Records contained in a dataset:
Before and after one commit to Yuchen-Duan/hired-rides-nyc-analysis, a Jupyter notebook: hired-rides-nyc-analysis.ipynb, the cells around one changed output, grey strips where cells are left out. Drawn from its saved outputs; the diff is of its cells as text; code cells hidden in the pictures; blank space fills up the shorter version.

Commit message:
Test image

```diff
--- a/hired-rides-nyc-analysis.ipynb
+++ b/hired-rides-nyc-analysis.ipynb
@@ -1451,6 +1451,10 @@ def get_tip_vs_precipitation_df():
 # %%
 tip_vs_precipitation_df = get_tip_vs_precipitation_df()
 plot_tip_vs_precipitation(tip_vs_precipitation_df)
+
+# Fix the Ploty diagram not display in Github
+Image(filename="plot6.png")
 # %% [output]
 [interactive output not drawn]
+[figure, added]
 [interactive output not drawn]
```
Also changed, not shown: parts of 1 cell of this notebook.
---
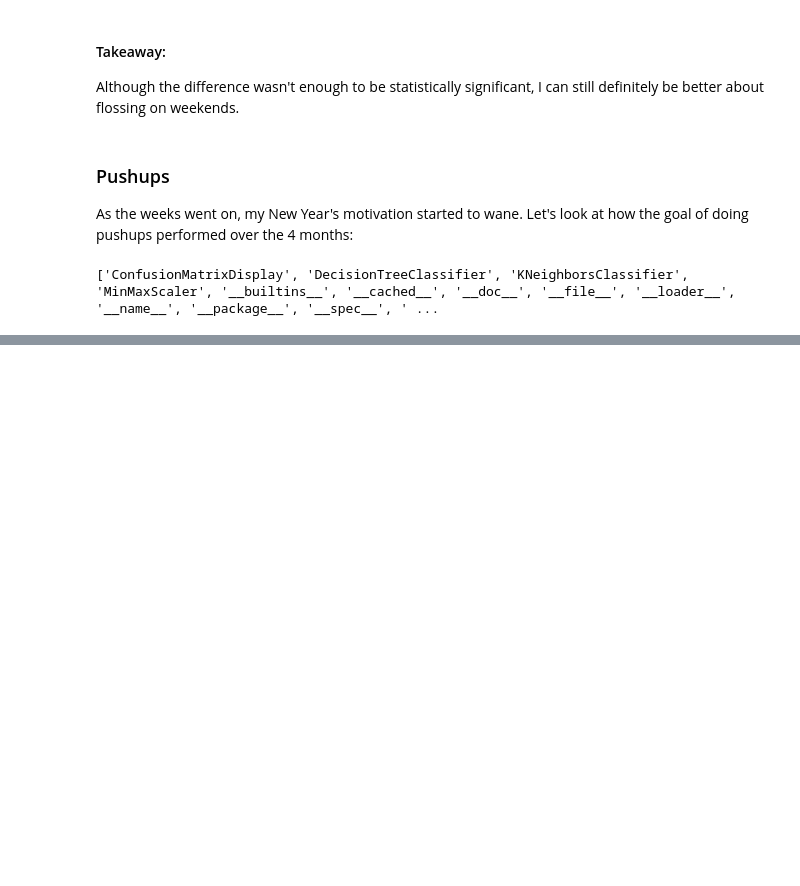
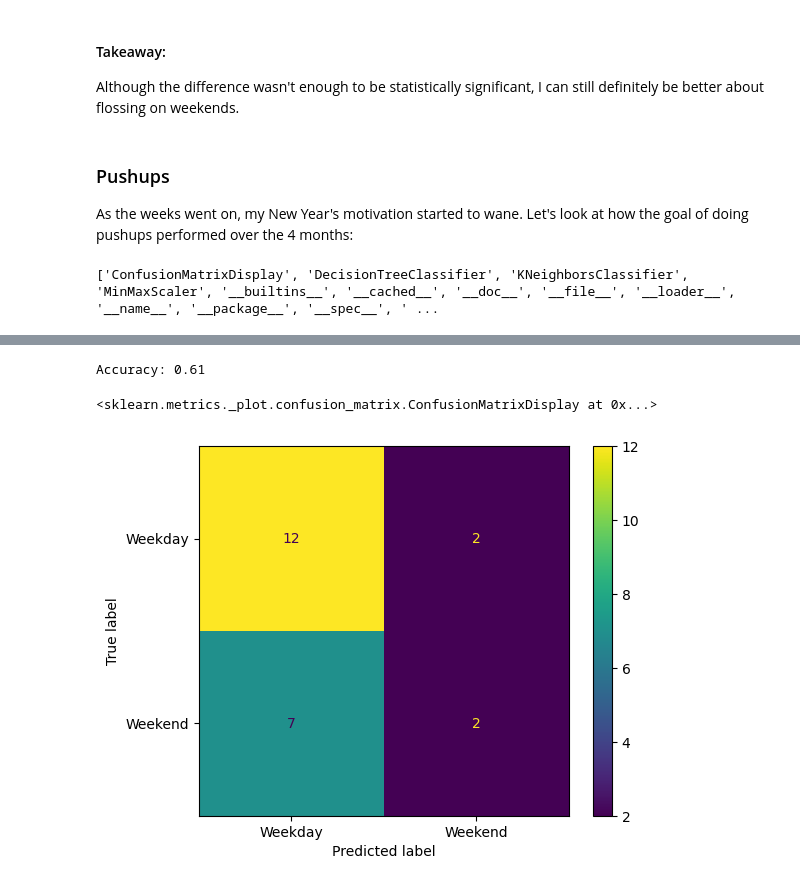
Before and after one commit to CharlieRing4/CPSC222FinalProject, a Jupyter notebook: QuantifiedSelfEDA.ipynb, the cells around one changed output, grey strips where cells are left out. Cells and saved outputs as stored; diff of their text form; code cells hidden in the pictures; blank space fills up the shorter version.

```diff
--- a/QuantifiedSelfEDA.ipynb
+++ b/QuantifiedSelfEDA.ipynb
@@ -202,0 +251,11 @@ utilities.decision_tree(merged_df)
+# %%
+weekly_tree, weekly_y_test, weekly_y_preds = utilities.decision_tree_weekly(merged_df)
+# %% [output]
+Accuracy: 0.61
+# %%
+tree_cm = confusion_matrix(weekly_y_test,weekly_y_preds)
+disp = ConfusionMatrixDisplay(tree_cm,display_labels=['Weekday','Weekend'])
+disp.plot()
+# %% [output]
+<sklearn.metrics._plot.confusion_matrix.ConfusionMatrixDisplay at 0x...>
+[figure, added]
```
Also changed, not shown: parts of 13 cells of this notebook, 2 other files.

* _What this task involves_
Beginning at the line with "to Yuchen-Duan/hired-rides-nyc-analysis, a" and stopping after the line with "Also changed, not shown: parts of 1 cell", please write out every line of the data above exactly and nothing else.

* _Solution_
Before and after one commit to Yuchen-Duan/hired-rides-nyc-analysis, a Jupyter notebook: hired-rides-nyc-analysis.ipynb, the cells around one changed output, grey strips where cells are left out. Drawn from its saved outputs; the diff is of its cells as text; code cells hidden in the pictures; blank space fills up the shorter version.

Commit message:
Test image

```diff
--- a/hired-rides-nyc-analysis.ipynb
+++ b/hired-rides-nyc-analysis.ipynb
@@ -1451,6 +1451,10 @@ def get_tip_vs_precipitation_df():
 # %%
 tip_vs_precipitation_df = get_tip_vs_precipitation_df()
 plot_tip_vs_precipitation(tip_vs_precipitation_df)
+
+# Fix the Ploty diagram not display in Github
+Image(filename="plot6.png")
 # %% [output]
 [interactive output not drawn]
+[figure, added]
 [interactive output not drawn]
```
Also changed, not shown: parts of 1 cell of this notebook.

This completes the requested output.